Title App vs. Web for Surveys of Smartphone Users
Year 2015
Access date 08.07.2015

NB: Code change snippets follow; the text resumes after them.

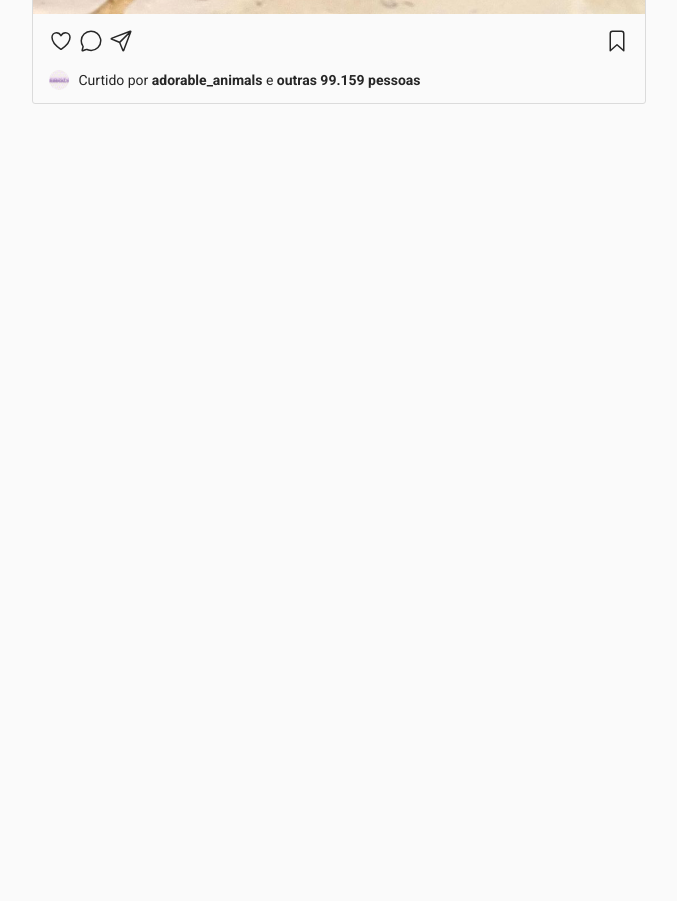
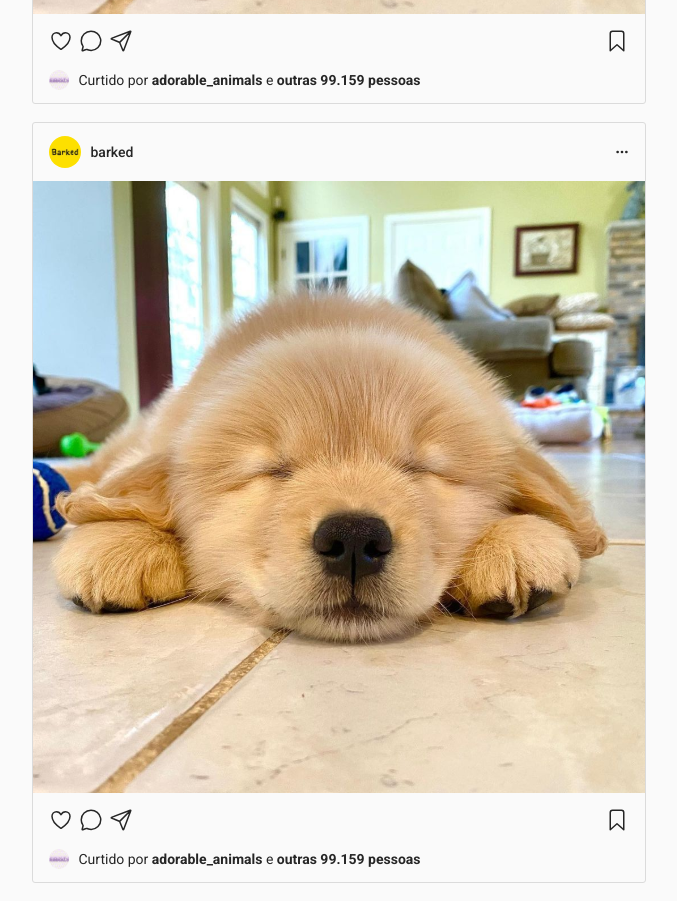
Before and after one commit to natybrum97/Instagram-React, a JavaScript app: page / in a window 1280 px wide. Shown: the part 1660-2561 px from the top of the page, without its empty margins (141-818 px from the left). Before the commit the page ends 1782 px from the top, so only its background shows below. Built offline with nearby package versions, Linux system fonts and the light colour scheme.

Commit message:
Versão com map e data-tests

```diff
--- a/src/components/Post.js
+++ b/src/components/Post.js
@@ -1,11 +1,11 @@
 export default function Post(props) {
     console.log(props);
     return (
-        <div class="post">
+        <div data-test="post" class="post">
             <div class="topo">
                 <div class="usuario">
-                    <img src={props.src1} alt={props.alt1} />
-                    {props.usuario}
+                    <img src={props.src1atributo} alt={props.alt1atributo} />
+                    {props.usuarioatributo}
                 </div>
                 <div class="acoes">
                     <ion-icon name="ellipsis-horizontal"></ion-icon>
@@ -13,25 +13,25 @@ export default function Post(props) {
             </div>
 
             <div class="conteudo">
-                <img src={props.src2} alt={props.alt2} />
+                <img data-test="post-image" src={props.src2atributo} alt={props.alt2atributo} />
             </div>
 
             <div class="fundo">
                 <div class="acoes">
                     <div>
-                        <ion-icon name="heart-outline"></ion-icon>
+                        <ion-icon data-test="like-post" name="heart-outline"></ion-icon>
                         <ion-icon name="chatbubble-outline"></ion-icon>
                         <ion-icon name="paper-plane-outline"></ion-icon>
                     </div>
                     <div>
-                        <ion-icon name="bookmark-outline"></ion-icon>
+                        <ion-icon data-test="save-post" name="bookmark-outline"></ion-icon>
                     </div>
                 </div>
 
                 <div class="curtidas">
-                    <img src={props.src3} alt={props.alt3} />
+                    <img src={props.src3atributo} alt={props.alt3atributo} />
                     <div class="texto">
-                        Curtido por <strong>{props.usercurtida}</strong> e <strong>{props.numerocurtidas}</strong>
+                        Curtido por <strong>{props.usercurtidaatributo}</strong> e <strong data-test="likes-number">outras {props.numerocurtidasatributo} pessoas</strong>
                     </div>
                 </div>
             </div>
--- a/src/components/Posts.js
+++ b/src/components/Posts.js
@@ -1,10 +1,16 @@
 import Post from "./Post"
 export default function Posts() {
+
+    const arraypost = [
+        { src1: 'assets/img/meowed.svg', alt1: 'meowed', usuario: 'meowed', src2: 'assets/img/gato-telefone.svg', alt2: 'gato-telefone', src3: 'assets/img/respondeai.svg', alt3: 'respondeai', usercurtida: 'respondeai', numerocurtidas: '101.523' },
+        { src1: 'assets/img/barked.svg', alt1: 'barked', usuario: 'barked', src2: 'assets/img/dog.svg', alt2: 'dog', src3: 'assets/img/adorable_animals.svg', alt3: 'adorable_animals', usercurtida: 'adorable_animals', numerocurtidas: '99.159' },
+        { src1: 'assets/img/barked.svg', alt1: 'barked', usuario: 'barked', src2: 'assets/img/dog.svg', alt2: 'dog', src3: 'assets/img/adorable_animals.svg', alt3: 'adorable_animals', usercurtida: 'adorable_animals', numerocurtidas: '99.159' }
+    ]
+
     return (
         <div class="posts">
 
-            <Post src1='assets/img/meowed.svg' alt1='meowed' usuario='meowed' src2='assets/img/gato-telefone.svg' alt2='gato-telefone' src3='assets/img/respondeai.svg' alt3='respondeai' usercurtida='respondeai' numerocurtidas='outras 101.523 pessoas' />
-            <Post src1='assets/img/barked.svg' alt1='barked' usuario='barked' src2='assets/img/dog.svg' alt2='dog' src3='assets/img/adorable_animals.svg' alt3='adorable_animals' usercurtida='adorable_animals' numerocurtidas='outras 99.159 pessoas' />
+            {arraypost.map(post => <Post src1atributo={post.src1} alt1atributo={post.alt1} usuarioatributo={post.usuario} src2atributo={post.src2} alt2atributo={post.alt2} src3atributo={post.src3} alt3atributo={post.alt3} usercurtidaatributo={post.usercurtida} numerocurtidasatributo={post.numerocurtidas} />)}
 
         </div>
     )
--- a/src/components/Stories.js
+++ b/src/components/Stories.js
@@ -1,17 +1,21 @@
 import Story from "./Story"
 export default function Stories() {
+
+    const arraystory = [
+        { src: 'assets/img/9gag.svg', alt: '9gag', usuario: '9gag' },
+        { src: 'assets/img/meowed.svg', alt: 'meowed', usuario: 'meowed' },
+        { src: 'assets/img/barked.svg', alt: 'barked', usuario: 'barked' },
+        { src: 'assets/img/nathanwpylestrangeplanet.svg', alt: 'nathanwpylestrangeplanet', usuario: 'nathanwpylestrangeplanet' },
+        { src: 'assets/img/wawawicomics.svg', alt: 'wawawicomics', usuario: 'wawawicomics' },
+        { src: 'assets/img/respondeai.svg', alt: 'respondeai', usuario: 'respondeai' },
+        { src: 'assets/img/filomoderna.svg', alt: 'filomoderna', usuario: 'filomoderna' },
+        { src: 'assets/img/memeriagourmet.svg', alt: 'memeriagourmet', usuario: 'memeriagourmet' }
+    ]
+
     return (
         <div class="stories">
 
-            <Story src='assets/img/9gag.svg' alt='9gag' usuario='9gag' />
-            <Story src='assets/img/meowed.svg' alt='meowed' usuario='meowed' />
-            <Story src='assets/img/barked.svg' alt='barked' usuario='barked' />
-            <Story src='assets/img/nathanwpylestrangeplanet.svg' alt='nathanwpylestrangeplanet' usuario='nathanwpylestrangeplanet' />
-            <Story src='assets/img/wawawicomics.svg' alt='wawawicomics' usuario='wawawicomics' />
-            <Story src='assets/img/respondeai.svg' alt='respondeai' usuario='respondeai' />
-            <Story src='assets/img/filomoderna.svg' alt='filomoderna' usuario='filomoderna' />
-            <Story src='assets/img/memeriagourmet.svg' alt='memeriagourmet' usuario='memeriagourmet' />
-
+            {arraystory.map(story => <Story srcatributo={story.src} altatributo={story.alt} usuarioatributo={story.usuario} />)}
 
             <div class="setinha">
                 <ion-icon name="chevron-forward-circle"></ion-icon>
--- a/src/components/Story.js
+++ b/src/components/Story.js
@@ -3,10 +3,10 @@ export default function Story(props) {
     return (
         <div class="story">
             <div class="imagem">
-                <img src={props.src} alt={props.alt} />
+                <img src={props.srcatributo} alt={props.altatributo} />
             </div>
             <div class="usuario">
-                {props.usuario}
+                {props.usuarioatributo}
             </div>
         </div>
     );
--- a/src/components/Suggestion.js
+++ b/src/components/Suggestion.js
@@ -3,10 +3,10 @@ export default function Suggestion(props) {
     return (
         <div class="sugestao">
                 <div class="usuario">
-                    <img src={props.src} alt={props.alt} />
+                    <img src={props.srcatributo} alt={props.altatributo} />
                     <div class="texto">
-                        <div class="nome">{props.nome}</div>
-                        <div class="razao">{props.segueounao}</div>
+                        <div class="nome">{props.nomeatributo}</div>
+                        <div class="razao">{props.segueounaoatributo}</div>
                     </div>
                 </div>
 
--- a/src/components/Suggestions.js
+++ b/src/components/Suggestions.js
@@ -1,5 +1,12 @@
 import Suggestion from "./Suggestion"
 export default function Suggestions() {
+    const arraysuggestion = [
+        {src:'assets/img/bad.vibes.memes.svg', alt:'bad.vibes.memes.svg', nome:'bad.vibes.memes.svg', segueounao:'Segue você'},
+        {src:'assets/img/chibirdart.svg', alt:'chibirdart', nome:'chibirdart', segueounao:'Segue você'},
+        {src:'assets/img/razoesparaacreditar.svg', alt:'razoesparaacreditar', nome:'razoesparaacreditar', segueounao:'Novo no Instagram'},
+        {src:'assets/img/adorable_animals.svg', alt:'adorable_animals', nome:'adorable_animals', segueounao:'Segue você'},
+        {src:'assets/img/smallcutecats.svg', alt:'smallcutecats', nome:'smallcutecats', segueounao:'Segue você'}
+    ]
     return (
         <div class="sugestoes">
 
@@ -8,11 +15,7 @@ export default function Suggestions() {
                 <div class="ver">Ver tudo</div>
             </div>
 
-            <Suggestion src='assets/img/bad.vibes.memes.svg' alt='bad.vibes.memes.svg' nome='bad.vibes.memes.svg' segueounao='Segue você' />
-            <Suggestion src='assets/img/chibirdart.svg' alt='chibirdart' nome='chibirdart' segueounao='Segue você' />
-            <Suggestion src='assets/img/razoesparaacreditar.svg' alt='razoesparaacreditar' nome='razoesparaacreditar' segueounao='Novo no Instagram' />
-            <Suggestion src='assets/img/adorable_animals.svg' alt='adorable_animals' nome='adorable_animals' segueounao='Segue você' />
-            <Suggestion src='assets/img/smallcutecats.svg' alt='smallcutecats' nome='smallcutecats' segueounao='Segue você' />
+            {arraysuggestion.map(suggestion => <Suggestion srcatributo={suggestion.src} altatributo={suggestion.alt} nomeatributo={suggestion.nome} segueounaoatributo={suggestion.segueounao} />)}
 
         </div>
 
--- a/src/components/User.js
+++ b/src/components/User.js
@@ -2,11 +2,11 @@ export default function User() {
     return (
 
         <div class="usuario">
-            <img src="assets/img/catanacomics.svg" alt="imagem de perfil" />
+            <img data-test="profile-image" src="assets/img/catanacomics.svg" alt="imagem de perfil" />
             <div class="texto">
                 <span>
-                    <strong>catanacomics</strong>
-                    <ion-icon name="pencil"></ion-icon>
+                    <strong data-test="name">catanacomics</strong>
+                    <ion-icon data-test="edit-name" name="pencil"></ion-icon>
                 </span>
             </div>
         </div>
```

Smartphone ownership has steadily increased since 2011 and accordingly so has the use of mobile applications or “apps”. The use of the internet for surveys has risen as well, with about a fifth of general population web surveys now being taken on mobile phones. A logical next step is to see whether we can marry the two trends, moving web surveys from a browser to an app on mobile phones. However this approach raises questions as to whether respondents would be willing to download an app and actually use it, and how the data collected via an app differs from data collected from a web browser survey on mobile. To answer these questions the Pew Research Center conducted an experiment that randomly assigned 2,146 members of a survey panel to receive a series of short surveys either on a mobile app or on a mobile browser. Of those invited, 91% have agreed to participate. The sample source for this experiment was the Pew Research Center’s American Trends Panel, a nationally representative probability-based panel. This experiment used a signal-contingent experience sampling method to survey respondents twice a day for seven days about their smartphone use. Panelists were signaled via text message and email for both the mobile browser and app groups, as well as push notification for the app group. The study is in the field at this time and will be completed in November. Willingness to download the app will be examined as will response rate, non - response bias, and differences in substantive responses by treatment group. In addition to tabular comparisons of cooperating and non-cooperating groups, a multivariate analysis of the factors predicting consent and cooperation will be conducted.

Year of publication2015
Bibliographic typeConferences, workshops, tutorials, presentations